◆ EXERCISE
Write out every record below exactly as given. Leave the pictures out.

◆ MATERIAL FOR THIS EXERCISE

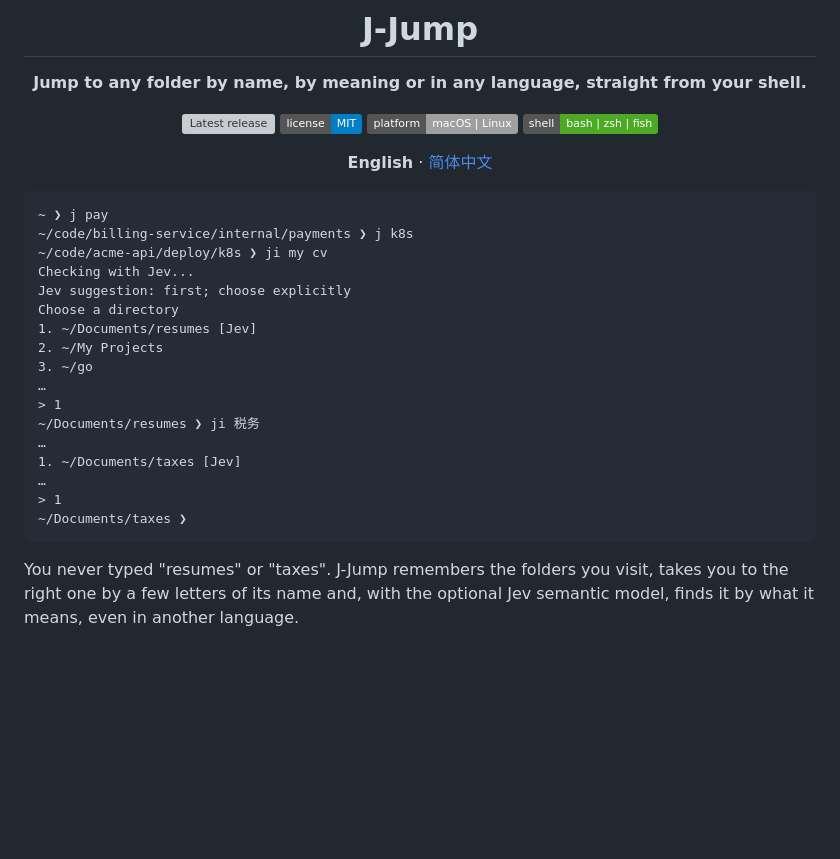
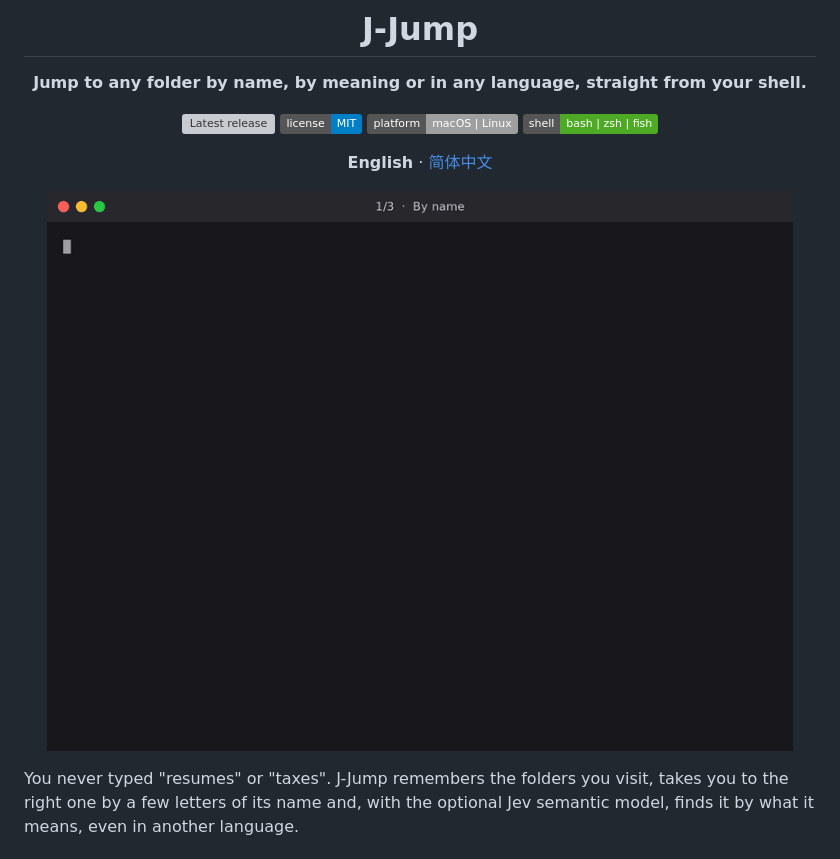
Before and after one commit to mreasonyang/j-jump, a Markdown page: README.md, the part around the change. Rendered like a GitHub page; pictures changed too: .github/assets/demo.gif (added); badges without logos; blank space fills up the shorter version; grey boxes are pictures that could not be loaded.

````diff
--- a/README.md
+++ b/README.md
@@ -13,25 +13,7 @@
 
 </div>
 
-```text
-~ ❯ j pay
-~/code/billing-service/internal/payments ❯ j k8s
-~/code/acme-api/deploy/k8s ❯ ji my cv
-Checking with Jev...
-Jev suggestion: first; choose explicitly
-Choose a directory
-1. ~/Documents/resumes [Jev]
-2. ~/My Projects
-3. ~/go
-…
-> 1
-~/Documents/resumes ❯ ji 税务
-…
-1. ~/Documents/taxes [Jev]
-…
-> 1
-~/Documents/taxes ❯
-```
+<p align="center"><img src=".github/assets/demo.gif" alt="J-Jump demo: j pay jumps by name; ji my cv finds resumes with Jev; ji 税务 finds taxes" width="760"></p>
 
 You never typed "resumes" or "taxes". J-Jump remembers the folders you visit, takes you to the right one by a few
 letters of its name and, with the optional Jev semantic model, finds it by what it means, even in another language.
````
Also changed, not shown: README.zh-CN.md (+1 -19 lines).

◆ WORKED SOLUTION
Before and after one commit to mreasonyang/j-jump, a Markdown page: README.md, the part around the change. Rendered like a GitHub page; pictures changed too: .github/assets/demo.gif (added); badges without logos; blank space fills up the shorter version; grey boxes are pictures that could not be loaded.

````diff
--- a/README.md
+++ b/README.md
@@ -13,25 +13,7 @@
 
 </div>
 
-```text
-~ ❯ j pay
-~/code/billing-service/internal/payments ❯ j k8s
-~/code/acme-api/deploy/k8s ❯ ji my cv
-Checking with Jev...
-Jev suggestion: first; choose explicitly
-Choose a directory
-1. ~/Documents/resumes [Jev]
-2. ~/My Projects
-3. ~/go
-…
-> 1
-~/Documents/resumes ❯ ji 税务
-…
-1. ~/Documents/taxes [Jev]
-…
-> 1
-~/Documents/taxes ❯
-```
+<p align="center"><img src=".github/assets/demo.gif" alt="J-Jump demo: j pay jumps by name; ji my cv finds resumes with Jev; ji 税务 finds taxes" width="760"></p>
 
 You never typed "resumes" or "taxes". J-Jump remembers the folders you visit, takes you to the right one by a few
 letters of its name and, with the optional Jev semantic model, finds it by what it means, even in another language.
````
Also changed, not shown: README.zh-CN.md (+1 -19 lines).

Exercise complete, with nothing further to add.